Advertisement

Introduction

  • Zoya Ignatova
  • Karl-Heinz Zimmermann
  • Israel Martínez-Pérez
Chapter

Abstract

This introductory chapter envisions DNA computing from the perspective of molecular information technology, which is brought into focus by three confluent research directions. First, the size of semiconductor devices approaches the scale of large macromolecules. Second, the enviable computational capabilities of living organisms are increasingly traced to molecular mechanisms. Third, techniques for engineering molecular control structures into living cells start to emerge.

Keywords

Synthetic Biology Turing Machine Molecular Computing Molecular Logic Gate Molecular Nanotechnology 
These keywords were added by machine and not by the authors. This process is experimental and the keywords may be updated as the learning algorithm improves.

Preview

Unable to display preview. Download preview PDF.

Unable to display preview. Download preview PDF.

References
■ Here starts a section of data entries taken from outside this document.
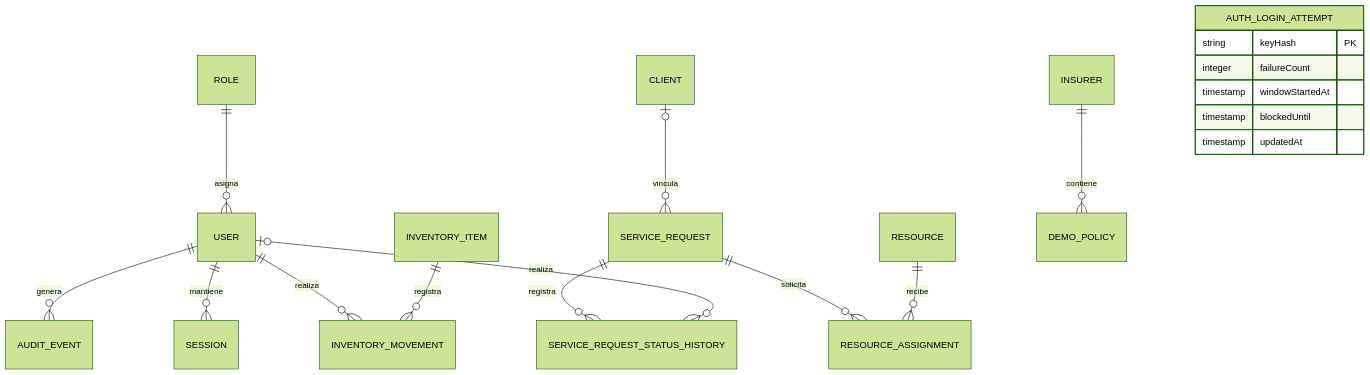
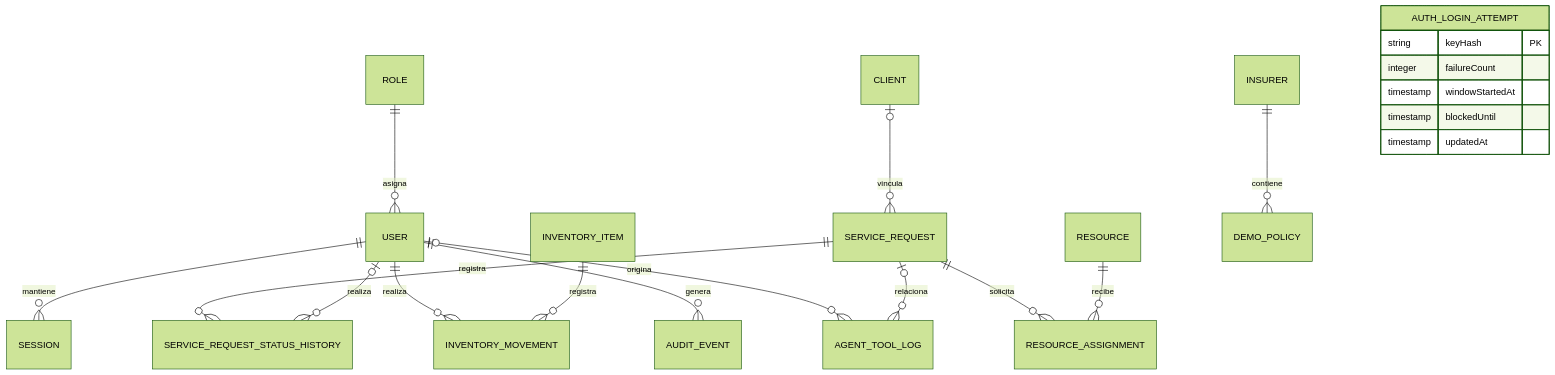
One commit to ThxtToo/serena-gestion-funeraria changed the diagram in docs/MODELO_DATOS.md. Above: the diagram before and after it, drawn with Mermaid (forest theme). The commit also changed other lines of this file, not shown here.

````diff
--- a/docs/MODELO_DATOS.md
+++ b/docs/MODELO_DATOS.md
@@ -368,21 +372,23 @@
 ```mermaid
 erDiagram
     ROLE ||--o{ USER : asigna
     USER ||--o{ SESSION : mantiene
     CLIENT o|--o{ SERVICE_REQUEST : vincula
     SERVICE_REQUEST ||--o{ SERVICE_REQUEST_STATUS_HISTORY : registra
     USER o|--o{ SERVICE_REQUEST_STATUS_HISTORY : realiza
     USER ||--o{ INVENTORY_MOVEMENT : realiza
     INVENTORY_ITEM ||--o{ INVENTORY_MOVEMENT : registra
     SERVICE_REQUEST ||--o{ RESOURCE_ASSIGNMENT : solicita
     RESOURCE ||--o{ RESOURCE_ASSIGNMENT : recibe
     USER ||--o{ AUDIT_EVENT : genera
+    USER o|--o{ AGENT_TOOL_LOG : origina
+    SERVICE_REQUEST o|--o{ AGENT_TOOL_LOG : relaciona
     INSURER ||--o{ DEMO_POLICY : contiene
     AUTH_LOGIN_ATTEMPT {
         string keyHash PK
         integer failureCount
         timestamp windowStartedAt
         timestamp blockedUntil
         timestamp updatedAt
     }
 ```
````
  1. 1.
    Adleman LM (1994) Molecular computation of solutions of combinatorial problems. Science 266:1021–1023CrossRefGoogle Scholar
  2. 2.
    Benner SA, Sismour AM (2005) Synthetic biology. Nature Rev Genetics 6:533–543CrossRefGoogle Scholar
  3. 3.
    Crane HR (1950) Principles and problems of biological growth. Sci Monthly 70:376–389Google Scholar
  4. 4.
    Carbone A, Seeman NC (2004) Molecular tiling and DNA self-assembly. LNCS 2340:219–240Google Scholar
  5. 5.
    Drexler KE (1992) Nanosystems, molecular machines, manufacturing and computation. Wiley and Sons, New YorkGoogle Scholar
  6. 6.
    Feynman RP (1961) Miniaturization. In: Gilbert DH (ed.) Reinhold, New York.Google Scholar
  7. 7.
    Geyer C, Battersby T, Benner SA (2003) Nucleobase pairing in expanded Watson-Crick-like genetic information systems. Structure 11:1485–1498CrossRefGoogle Scholar
  8. 8.
    Goodsell DS (2000) Biotechnology and nanotechnology. Sci Amer 88:230–237Google Scholar
  9. 9.
    Head T (1987) Formal language theory and DNA: an analysis of the generative capacity of specific recombination behaviors. Bull Math Biol 47:737–759MathSciNetGoogle Scholar
  10. 10.
    Kendrew J (1998) Encyclopedia of molecular biology. Blackwell Sci, OxfordGoogle Scholar
  11. 11.
    Lidke DS, Nagy P, Heintzmann R, Arndt-Jovin DJ, Post JN, Grecco H, Jares-Erijman EA, Jovin TM (2004) Quantum dot ligands provide new insights into erbB/HER receptor-mediated signal transduction. Nat Biotech 22:198–203CrossRefGoogle Scholar
  12. 12.
    Leavitt D (2006) The man who knew too much: Alan Turing and the invention of the computer. Norton, LondonGoogle Scholar
  13. 13.
    Rawls R (2000) Synthetic biology makes its debut. Chem Eng News 78:49–53Google Scholar
  14. 14.
    Seeman N (1982) Nucleic acid junctions and lattices. J Theor Biol 99:237–247CrossRefGoogle Scholar
  15. 15.
    Taniguchi N (1974) On the basic concept of nanotechnology. Proc Intl Conf Prod Eng Tokyo, Japan Soc Prec EngGoogle Scholar
  16. 16.
    Wu R, Grossman L, Moldave K (1980) Recombinant DNA. Vol 68 Academic Press New YorkGoogle Scholar

Copyright information

© Springer-Verlag US 2008

Authors and Affiliations

  • Zoya Ignatova
    • 1
  • Karl-Heinz Zimmermann
    • 2
  • Israel Martínez-Pérez
    • 2
  1. 1.Cellular BiochemistryMax Planck Institute of BiochemistryMunichGermany
  2. 2.Institute of Computer TechnologyHamburg University of TechnologyGermany

Personalised recommendations